We arrived at 9 and the brothers were so gracious, got together a bunch of administrators lickety-split and was able to deliver my powerpoint and the demo without a hitch. Whew!
That's me showing off my Logo skills above right!
The next university was really moot. We went to Nkumba University from office to office to find the right contact but signals must have crossed, so we decided to bail out in order to make our next appointment at Makerere.
Makerere is the biggest university, most well known but for some reason, they also had some trouble finding us an audience. A conference was going on for the education students. Sounds perfect but these were secondary school teachers. The Dean called ahead to make sure a room was ready for us and our host was told to send in the secondary teachers as they are also qualified in the primary schools. What they didn't account for was ELECTRICITY. Boy, do we take a lot for granted.
There I was with my projector, my XO, my netbook and assorted cables and adapters but no electricity.
As they called in the worker to string extension cords together to reach the generator on the other side of the building, the cleaning lady was wiping the dust from the desks, even where I was setting up on small student desks and squeezing my body in and out of precarious situations. The XO boxes became the projector podium.

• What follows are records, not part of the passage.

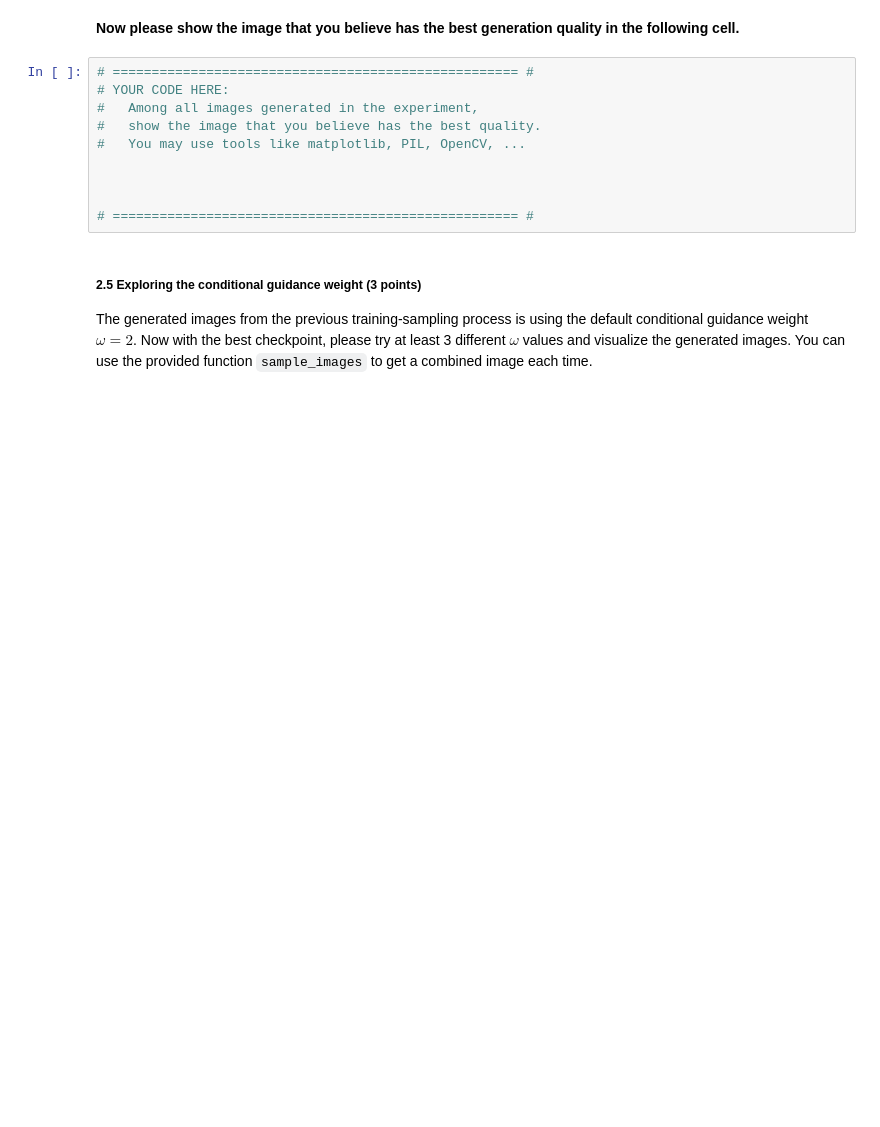
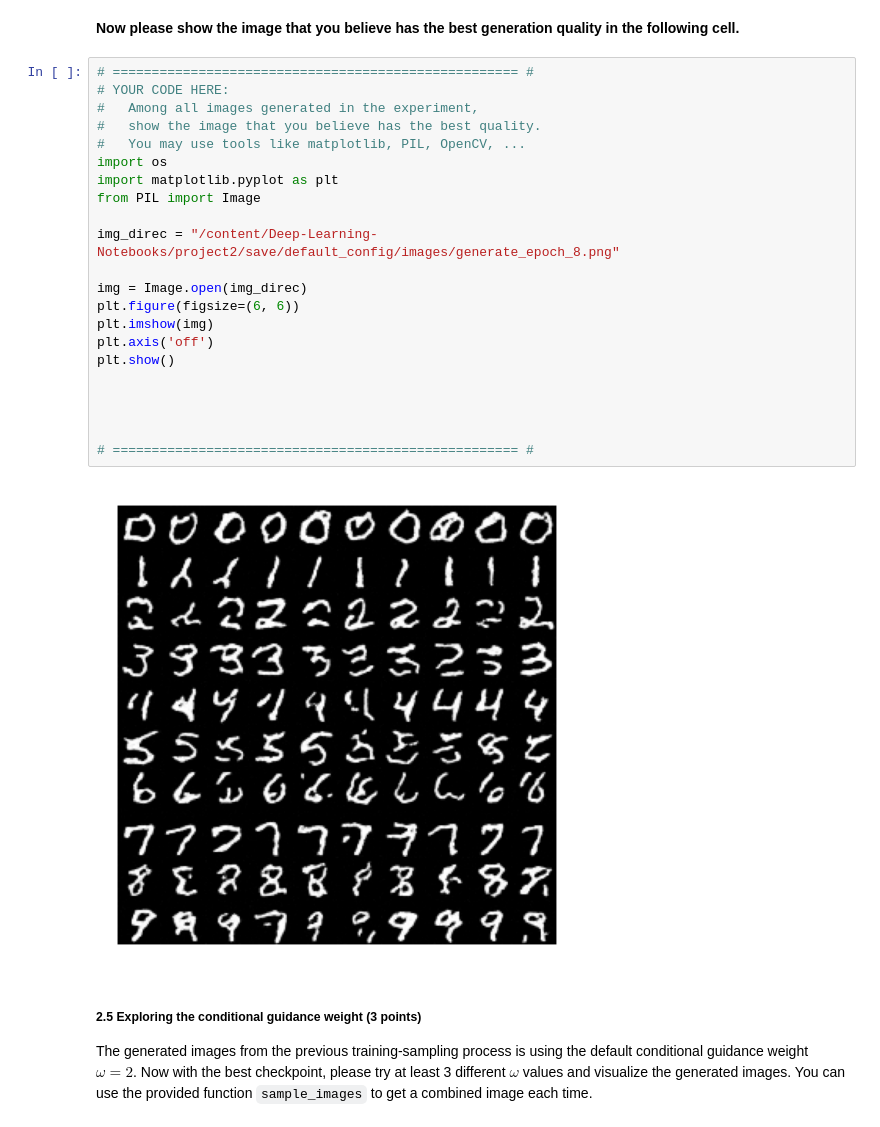
Before and after one commit to SamuelLo1/Deep-Learning-Notebooks, a Jupyter notebook: project2/ConditionalDDPM.ipynb, the cells around one changed output. Drawn from its saved outputs; the diff is of its cells as text; blank space fills up the shorter version.

Commit message:
save: saving the best image generated from 10 epochs of the CondDDPM model

```diff
--- a/project2/ConditionalDDPM.ipynb
+++ b/project2/ConditionalDDPM.ipynb
@@ -368,13 +385,27 @@ solver(modelconfig = train_config,
 # %%
 # ==================================================== #
 # YOUR CODE HERE:
 #   Among all images generated in the experiment,
 #   show the image that you believe has the best quality.
 #   You may use tools like matplotlib, PIL, OpenCV, ...
+import os
+import matplotlib.pyplot as plt
+from PIL import Image
+
+img_direc = "/content/Deep-Learning-Notebooks/project2/save/default_config/images/generate_epoch_8.png"
+
+img = Image.open(img_direc)
+plt.figure(figsize=(6, 6))
+plt.imshow(img)
+plt.axis('off')
+plt.show()
+
 
 
 
 # ==================================================== #
+# %% [output]
+[figure, added]
 # %% [markdown]
 ##### 2.5 Exploring the conditional guidance weight (3 points)
 
```
Also changed, not shown: parts of 9 cells of this notebook.
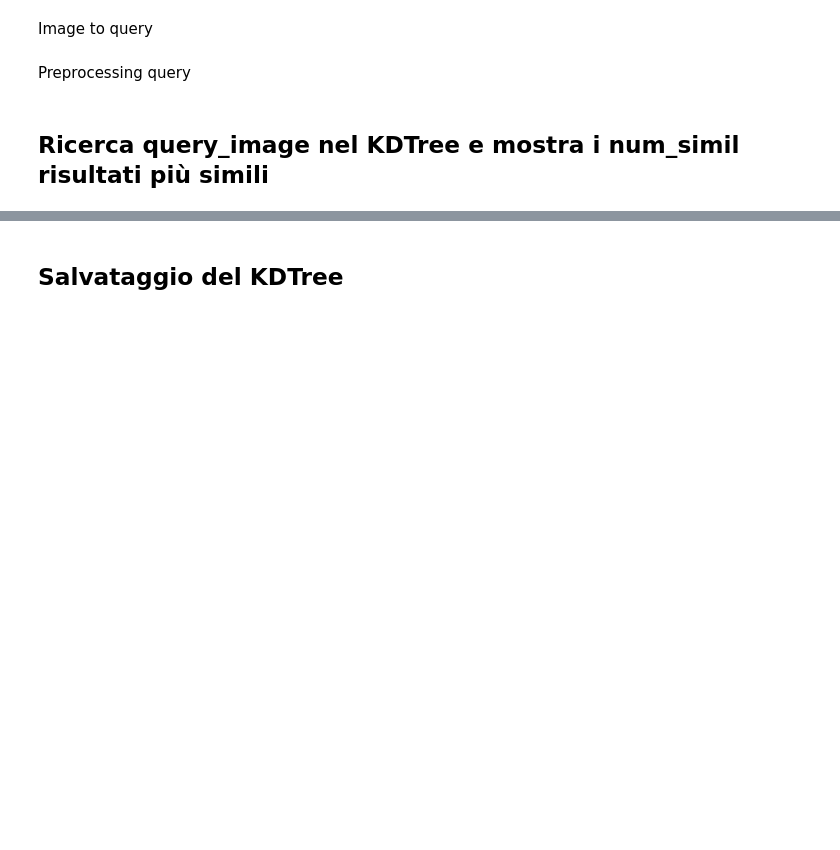
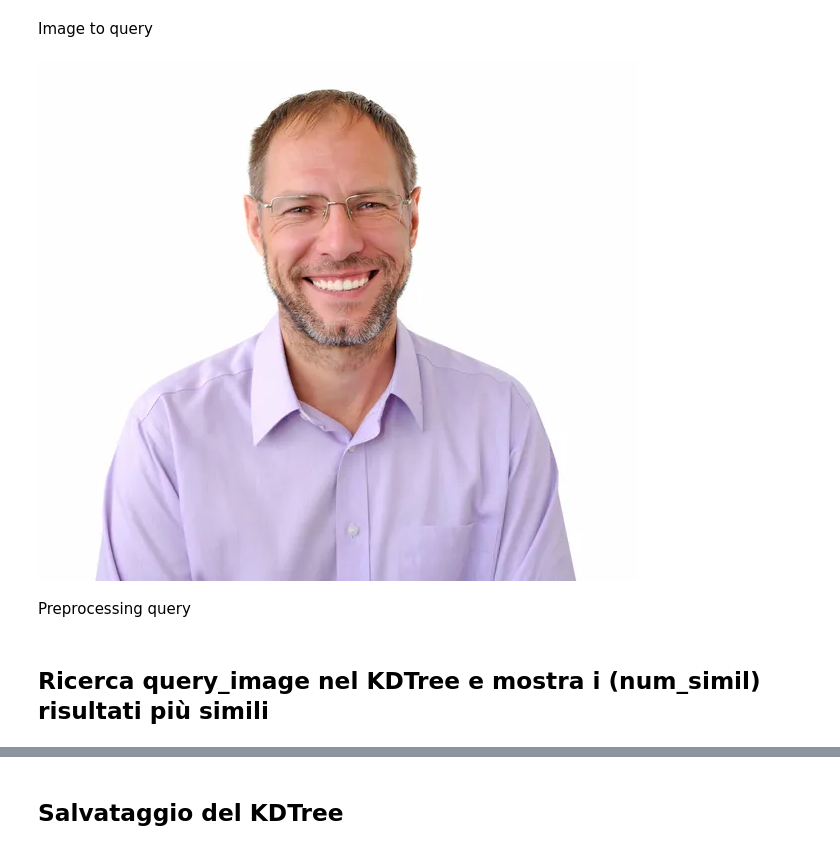
Before and after one commit to DragoneKTM/Digital-signal-and-image-processing, a Jupyter notebook: DSIM_image_retrival.ipynb, the cells around one changed output, grey strips where cells are left out. Cells and saved outputs as stored; diff of their text form; code cells hidden in the pictures; blank space fills up the shorter version.

```diff
--- a/DSIM_image_retrival.ipynb
+++ b/DSIM_image_retrival.ipynb
@@ -96,3 +114,14 @@ cv2_imshow(query_image)
+# %%
+import requests
+
+url = r'https://st.depositphotos.com/1269204/1219/i/600/depositphotos_12196477-stock-photo-smiling-men-isolated-on-the.jpg'
+resp = requests.get(url, stream=True).raw
+image = np.asarray(bytearray(resp.read()), dtype="uint8")
+query_image = cv.imdecode(image, cv.IMREAD_COLOR)
+
+cv2_imshow(query_image)
+# %% [output]
+[figure, added]
 # %% [markdown]
 Preprocessing query
 # %%
@@ -103,7 +132,7 @@ query_features = np.expand_dims(query_features, axis=0)
 query_features = (net.predict(query_features)).flatten()
 query_features = np.expand_dims(query_features, axis=0)
 # %% [markdown]
-## Ricerca query_image nel KDTree e mostra i num_simil risultati più simili
+## Ricerca query_image nel KDTree e mostra i (num_simil) risultati più simili
 # %%
 _, ind = tree.query(query_features, k=10)
 # %%
```
Also changed, not shown: parts of 10 cells of this notebook.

But, time was running out because we had to leave for the Kasiisi project, a four hour drive, so I punted and demonstrated from the XO and the netbook on battery power, no projection. I gathered the student email addresses, one or two are particularly interested and I will include them in my collaborative group.
Later, just as we arrived at Kasiisi, five hours of bumpy road later, the dean from Makerere called but I have yet to make contact- couldn't talk then-bad timing. We had a wonderful visit with the eager folks at the Kasiisi Project. They graciously showed us around. They waited until 7 for us and had to leave in the pouring rain. We saw the generator they use to power up the XOs, which takes 20 liters of petrol every 3 weeks. Petrol seemed to cost about $3 a liter! They are hoping that Elizabeth Ross can come up with the funds to connect them to the hydro-electric facility.
We saw a classroom that seats 102 students with one teacher. 2 classes use the XOs but there are 1000 students at this primary school. Some walk 8 miles one way to come to school, with only porridge for lunch! Our US students should see education this way, as a privilege, not a given. The people were so hospitable; I only wish I could have done more for them.